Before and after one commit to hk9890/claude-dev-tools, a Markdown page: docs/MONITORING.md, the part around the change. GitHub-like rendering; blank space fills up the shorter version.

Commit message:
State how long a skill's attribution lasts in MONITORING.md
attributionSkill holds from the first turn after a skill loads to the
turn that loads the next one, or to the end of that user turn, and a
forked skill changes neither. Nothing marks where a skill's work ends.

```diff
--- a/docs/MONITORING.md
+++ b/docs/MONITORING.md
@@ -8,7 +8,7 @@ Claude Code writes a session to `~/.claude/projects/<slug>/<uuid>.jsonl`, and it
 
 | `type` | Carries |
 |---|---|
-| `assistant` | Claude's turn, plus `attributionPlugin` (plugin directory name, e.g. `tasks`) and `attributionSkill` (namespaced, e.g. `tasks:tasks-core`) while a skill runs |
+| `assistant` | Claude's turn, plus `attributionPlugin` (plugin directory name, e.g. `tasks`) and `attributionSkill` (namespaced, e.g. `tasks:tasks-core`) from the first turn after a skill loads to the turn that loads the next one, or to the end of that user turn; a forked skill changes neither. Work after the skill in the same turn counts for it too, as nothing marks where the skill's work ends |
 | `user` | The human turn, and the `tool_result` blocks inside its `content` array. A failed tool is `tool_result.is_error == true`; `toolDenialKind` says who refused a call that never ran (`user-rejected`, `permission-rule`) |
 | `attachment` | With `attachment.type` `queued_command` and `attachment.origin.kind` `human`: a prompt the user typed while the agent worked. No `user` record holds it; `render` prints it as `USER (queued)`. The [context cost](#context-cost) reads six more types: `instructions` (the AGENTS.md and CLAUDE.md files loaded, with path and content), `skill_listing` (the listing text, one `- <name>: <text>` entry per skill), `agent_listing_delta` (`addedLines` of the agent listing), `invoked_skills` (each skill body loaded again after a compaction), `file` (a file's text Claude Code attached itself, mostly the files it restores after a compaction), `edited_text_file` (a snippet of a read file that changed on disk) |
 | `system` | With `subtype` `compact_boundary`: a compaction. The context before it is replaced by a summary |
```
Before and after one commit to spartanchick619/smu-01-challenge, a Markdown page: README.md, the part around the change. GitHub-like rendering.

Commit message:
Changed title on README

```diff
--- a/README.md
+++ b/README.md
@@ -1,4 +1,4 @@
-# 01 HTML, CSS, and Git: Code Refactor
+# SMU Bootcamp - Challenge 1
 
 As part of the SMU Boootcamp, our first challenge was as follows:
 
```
════════
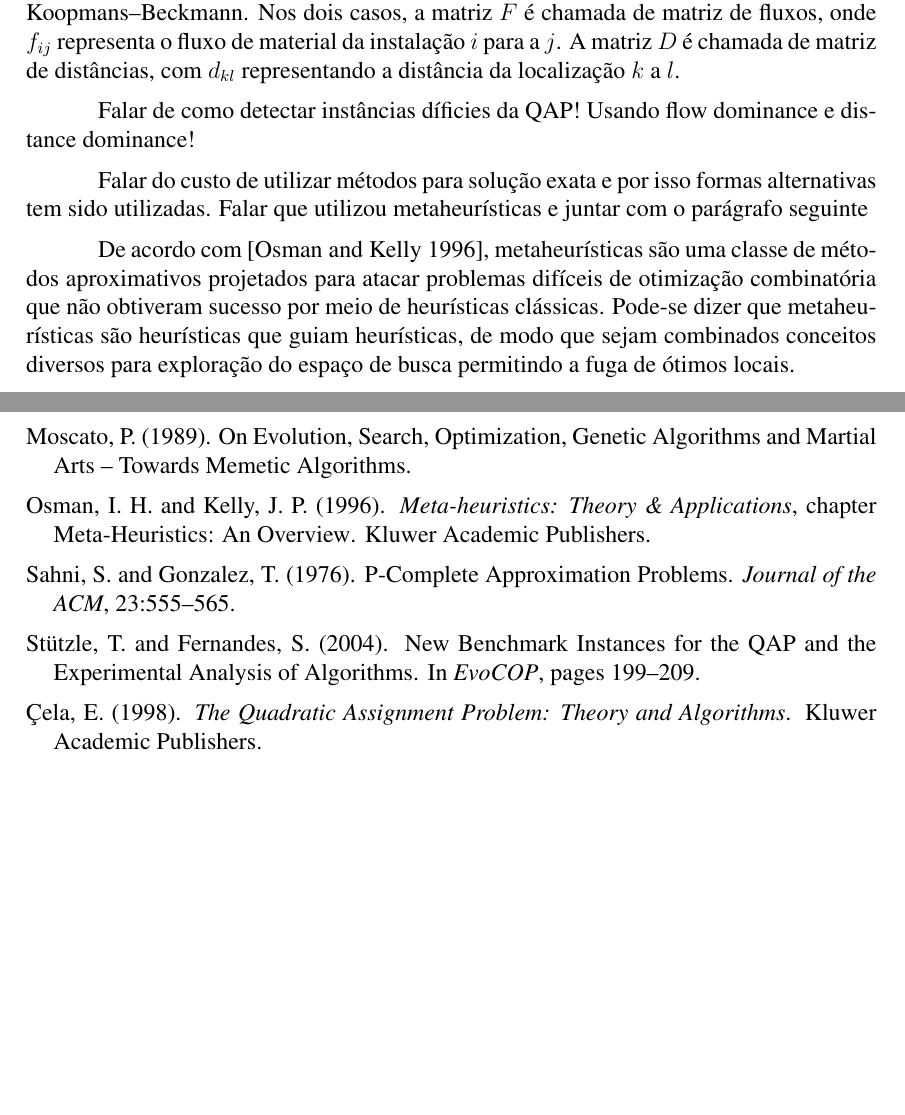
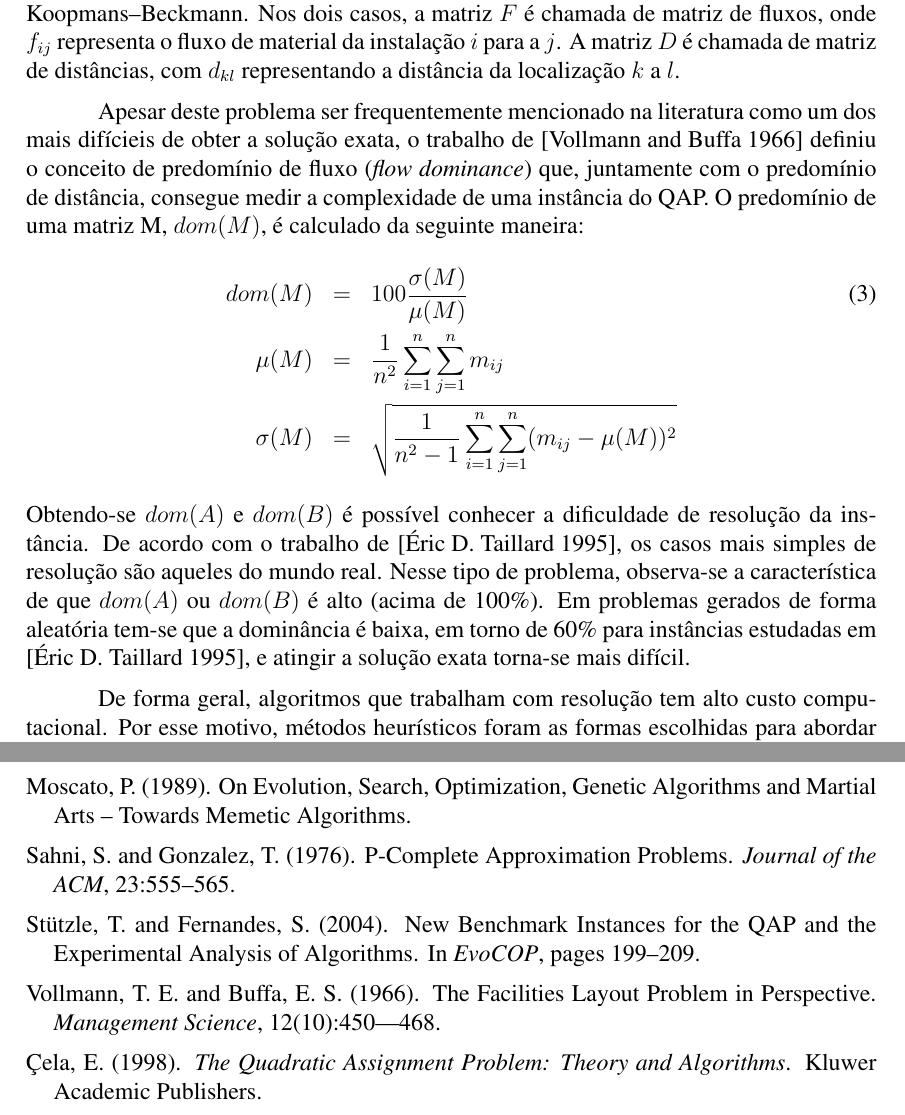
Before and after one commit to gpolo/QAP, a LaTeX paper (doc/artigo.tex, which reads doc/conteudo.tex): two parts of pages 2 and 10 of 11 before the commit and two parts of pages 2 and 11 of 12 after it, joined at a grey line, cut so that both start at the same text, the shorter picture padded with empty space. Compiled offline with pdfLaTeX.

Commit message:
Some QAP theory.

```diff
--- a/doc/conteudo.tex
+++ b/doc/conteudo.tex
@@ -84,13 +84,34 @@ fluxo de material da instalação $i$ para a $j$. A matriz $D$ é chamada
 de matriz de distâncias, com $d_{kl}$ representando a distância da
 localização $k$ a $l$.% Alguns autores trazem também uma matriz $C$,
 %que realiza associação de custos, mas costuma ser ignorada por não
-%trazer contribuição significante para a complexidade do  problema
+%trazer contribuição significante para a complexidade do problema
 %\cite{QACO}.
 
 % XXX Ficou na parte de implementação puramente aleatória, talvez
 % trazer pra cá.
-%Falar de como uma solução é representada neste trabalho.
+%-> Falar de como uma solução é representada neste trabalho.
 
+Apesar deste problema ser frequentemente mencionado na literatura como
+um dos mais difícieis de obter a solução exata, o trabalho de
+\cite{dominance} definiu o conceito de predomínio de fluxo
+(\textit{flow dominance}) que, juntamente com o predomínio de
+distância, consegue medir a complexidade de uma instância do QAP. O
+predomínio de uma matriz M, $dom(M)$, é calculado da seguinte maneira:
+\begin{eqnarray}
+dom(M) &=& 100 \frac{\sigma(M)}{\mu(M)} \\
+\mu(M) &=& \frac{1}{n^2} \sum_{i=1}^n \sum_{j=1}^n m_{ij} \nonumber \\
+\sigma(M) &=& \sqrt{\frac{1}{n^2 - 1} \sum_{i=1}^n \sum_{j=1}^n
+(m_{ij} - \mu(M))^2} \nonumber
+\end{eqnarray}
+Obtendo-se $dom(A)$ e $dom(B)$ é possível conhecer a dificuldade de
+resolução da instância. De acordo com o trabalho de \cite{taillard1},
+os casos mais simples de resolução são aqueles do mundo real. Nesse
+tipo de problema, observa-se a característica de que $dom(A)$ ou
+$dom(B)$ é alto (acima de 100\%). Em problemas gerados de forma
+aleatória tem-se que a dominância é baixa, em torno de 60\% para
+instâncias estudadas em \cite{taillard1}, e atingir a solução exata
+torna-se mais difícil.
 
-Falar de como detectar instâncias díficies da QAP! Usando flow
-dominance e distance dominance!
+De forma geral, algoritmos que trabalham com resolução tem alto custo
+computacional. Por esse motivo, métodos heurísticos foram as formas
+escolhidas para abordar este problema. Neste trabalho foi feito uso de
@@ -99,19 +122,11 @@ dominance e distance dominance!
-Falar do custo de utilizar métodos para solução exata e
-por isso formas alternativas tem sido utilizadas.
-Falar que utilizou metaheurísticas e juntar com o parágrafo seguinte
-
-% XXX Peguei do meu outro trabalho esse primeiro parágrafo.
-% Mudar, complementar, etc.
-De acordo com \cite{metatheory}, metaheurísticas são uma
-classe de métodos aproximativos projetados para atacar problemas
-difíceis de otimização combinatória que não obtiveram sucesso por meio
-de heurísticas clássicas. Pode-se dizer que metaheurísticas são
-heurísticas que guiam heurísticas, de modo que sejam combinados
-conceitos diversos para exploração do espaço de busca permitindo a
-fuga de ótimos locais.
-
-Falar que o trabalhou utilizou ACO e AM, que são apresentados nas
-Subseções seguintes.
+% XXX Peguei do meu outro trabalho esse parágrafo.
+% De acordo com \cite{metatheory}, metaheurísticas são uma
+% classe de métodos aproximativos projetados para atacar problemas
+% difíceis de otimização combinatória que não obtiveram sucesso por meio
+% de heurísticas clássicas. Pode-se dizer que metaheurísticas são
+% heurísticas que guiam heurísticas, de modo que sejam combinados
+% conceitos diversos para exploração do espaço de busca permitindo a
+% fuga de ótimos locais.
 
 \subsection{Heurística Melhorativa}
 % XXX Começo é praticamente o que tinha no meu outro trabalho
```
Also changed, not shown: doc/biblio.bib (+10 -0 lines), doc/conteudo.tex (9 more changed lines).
════════
§ **YOUR INSTRUCTIONS**
Which lines of the data above contain "metaheurísticas"? Copy each one.

§ **RESPONSE TO THIS EXERCISE**
-Falar que utilizou metaheurísticas e juntar com o parágrafo seguinte
-De acordo com \cite{metatheory}, metaheurísticas são uma
-de heurísticas clássicas. Pode-se dizer que metaheurísticas são
+% De acordo com \cite{metatheory}, metaheurísticas são uma
+% de heurísticas clássicas. Pode-se dizer que metaheurísticas são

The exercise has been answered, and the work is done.